IN RE: Jeri L. PACE, Debtor. John E. HAVELOCK; John R. Strachan, Appellants, v. Harold S. TAXEL, Trustee, Appellee.
Debtor's counsel appeal from an affirmance of the bankruptcy court's award of costs and attorney's fees to the trustee, arguing that the trustee is not entitled to recover his fees under either sections 105(a) or 362(h) of the Bankruptcy Code. We uphold the decision in favor of the trustee but remand for a determination of the amount of damages to be awarded under section 105(a).
FACTS AND PRIOR PROCEEDINGS 1
Jeri LeMai (“LeMai”) and her former husband, H. Russell Pace (“Pace”), were joint shareholders in and sole owners of two Alaska corporations, The Pines Corporation and Pace Corporation (jointly, “the Corporations”). The Corporations' principal assets consisted of an Alaska nightclub and two liquor licenses. In May of 1984, LeMai and Pace retained the services of a local law firm to help them sell their interest in the Corporations. In January of 1985, the Corporations sold their assets, including the liquor licenses, to two individuals and a newly formed corporation, The New Pines Corporation (“NPC”).
NPC issued a promissory note (“the Note”) for a portion of the purchase price, and secured the Note with the two liquor licenses. LeMai and Pace later divorced, and LeMai received a sixty percent interest in the Note as a portion of her divorce settlement. Unfortunately, NPC did poorly and filed a Chapter 11 petition in bankruptcy in March of 1986. Three months later, the case was converted to a Chapter 7 liquidation. Pace then filed his own Chapter 11 petition in bankruptcy in September of 1986, which the bankruptcy court converted to Chapter 7 in December of the same year. Pace listed his security interest in the two liquor licenses as an exempt asset of his estate.

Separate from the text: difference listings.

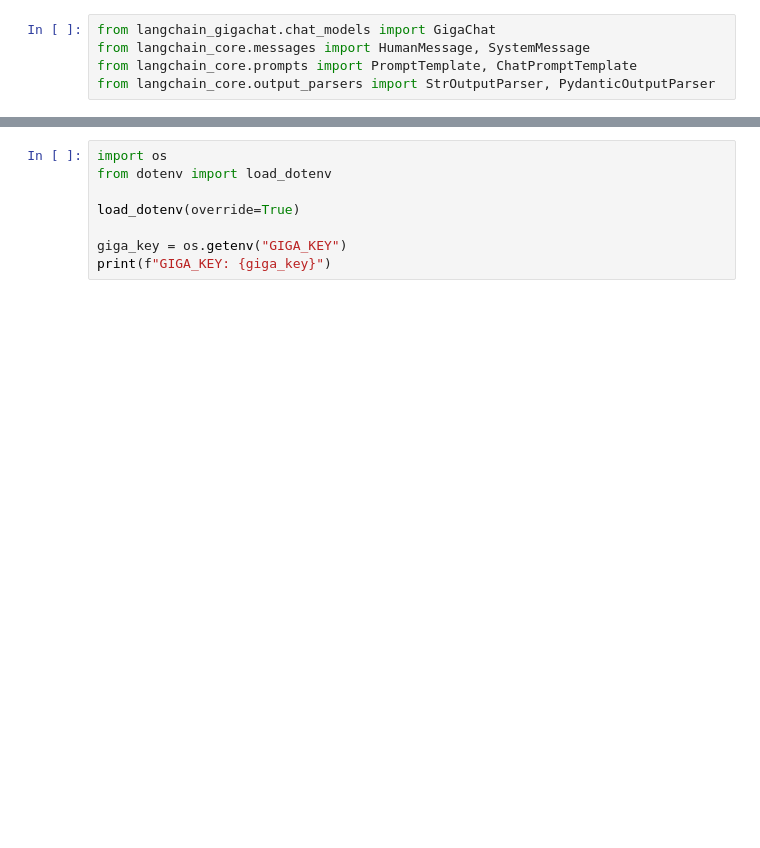
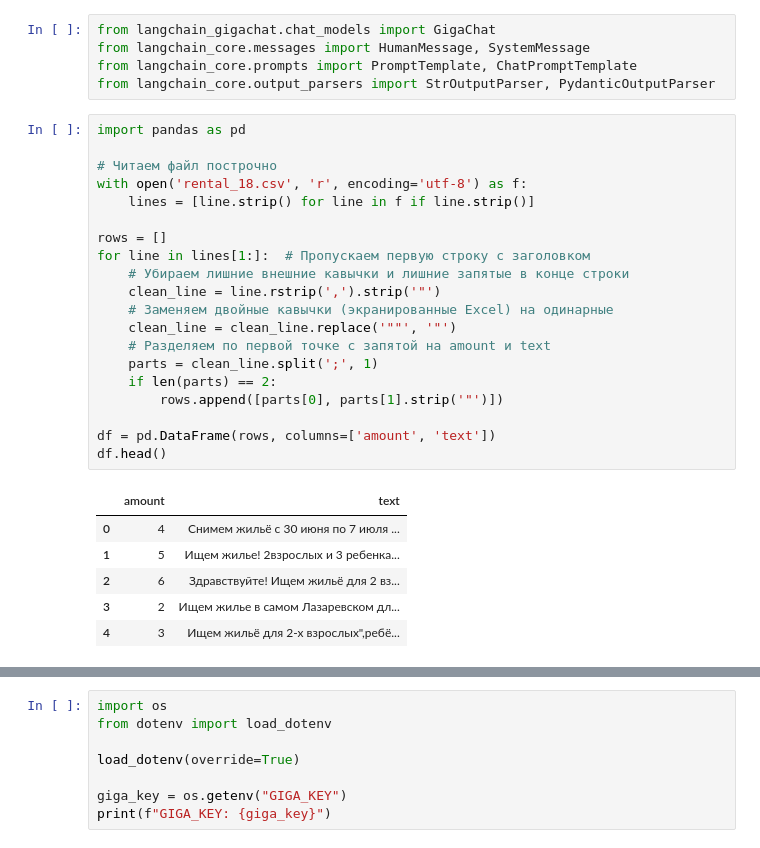
Before and after one commit to keptoch/intro-profession, a Jupyter notebook: llm_demo.ipynb, the cells around one changed output, grey strips where cells are left out. Saved outputs shown, nothing was run; the diff lists cells and outputs as text; blank space fills up the shorter version.

```diff
--- a/llm_demo.ipynb
+++ b/llm_demo.ipynb
@@ -3,3 +3,30 @@ from langchain_gigachat.chat_models import GigaChat
 from langchain_core.messages import HumanMessage, SystemMessage
 from langchain_core.prompts import PromptTemplate, ChatPromptTemplate
 from langchain_core.output_parsers import StrOutputParser, PydanticOutputParser
+# %%
+import pandas as pd
+
+# Читаем файл построчно
+with open('rental_18.csv', 'r', encoding='utf-8') as f:
+    lines = [line.strip() for line in f if line.strip()]
+
+rows = []
+for line in lines[1:]:  # Пропускаем первую строку с заголовком
+    # Убираем лишние внешние кавычки и лишние запятые в конце строки
+    clean_line = line.rstrip(',').strip('"')
+    # Заменяем двойные кавычки (экранированные Excel) на одинарные
+    clean_line = clean_line.replace('""', '"')
+    # Разделяем по первой точке с запятой на amount и text
+    parts = clean_line.split(';', 1)
+    if len(parts) == 2:
+        rows.append([parts[0], parts[1].strip('"')])
+
+df = pd.DataFrame(rows, columns=['amount', 'text'])
+df.head()
+# %% [output]
+|  | amount | text |
+| 0 | 4 | Снимем жильё с 30 июня по 7 июля ... |
+| 1 | 5 | Ищем жилье! 2взрослых и 3 ребенка... |
+| 2 | 6 | Здравствуйте! Ищем жильё для 2 вз... |
+| 3 | 2 | Ищем жилье в самом Лазаревском дл... |
+| 4 | 3 | Ищем жильё для 2-х взрослых",ребё... |
```
Also changed, not shown: parts of 8 cells of this notebook.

In May of 1987, the trustee in the NPC bankruptcy sold the two liquor licenses. Shortly thereafter, LeMai and Pace learned that, as the result of their attorneys' failure to include the two licenses in the UCC filings at the time NPC acquired the Corporations' assets, LeMai and Pace's purported security interest in the licenses was invalid. As a result, LeMai and Pace filed a malpractice action against their former lawyers in Alaska state court in October of 1987.2 Pace did not amend his bankruptcy schedules of assets and liabilities to include the law suit.
In May of 1988, LeMai filed her own Chapter 7 petition in bankruptcy in California, where she had moved following her divorce. LeMai failed to include her Alaska state claim for legal malpractice as an asset on her schedule of assets and liabilities.3 Believing LeMai's estate to be devoid of assets, the trustee allowed an order of discharge to be entered in September of that year. Five months later, the California bankruptcy court closed LeMai's case.
Following her discharge in bankruptcy, LeMai entered into an agreement with Pace in July of 1989 to share any proceeds received from the Alaska malpractice action. LeMai then retained John E. Havelock (“Havelock”) to prosecute the Alaska law suit, and Pace hired John R. Strachan (“Strachan”) to do the same.4 When Pace informed Strachan of his pending bankruptcy, Strachan decided not to proceed with the malpractice action until after Pace had been discharged and his bankruptcy case closed, because “there was little point in proceeding with a case if the only beneficiaries of the work involved were to be creditors.” Havelock v. Taxel (In re Pace), 159 B.R. 890, 893 (9th Cir. BAP 1993) (quoting Strachan). Following Pace's discharge in bankruptcy in September of 1989, Havelock and Strachan (“the Appellants”) filed a second amended complaint in the malpractice action, listing both LeMai and Pace as plaintiffs.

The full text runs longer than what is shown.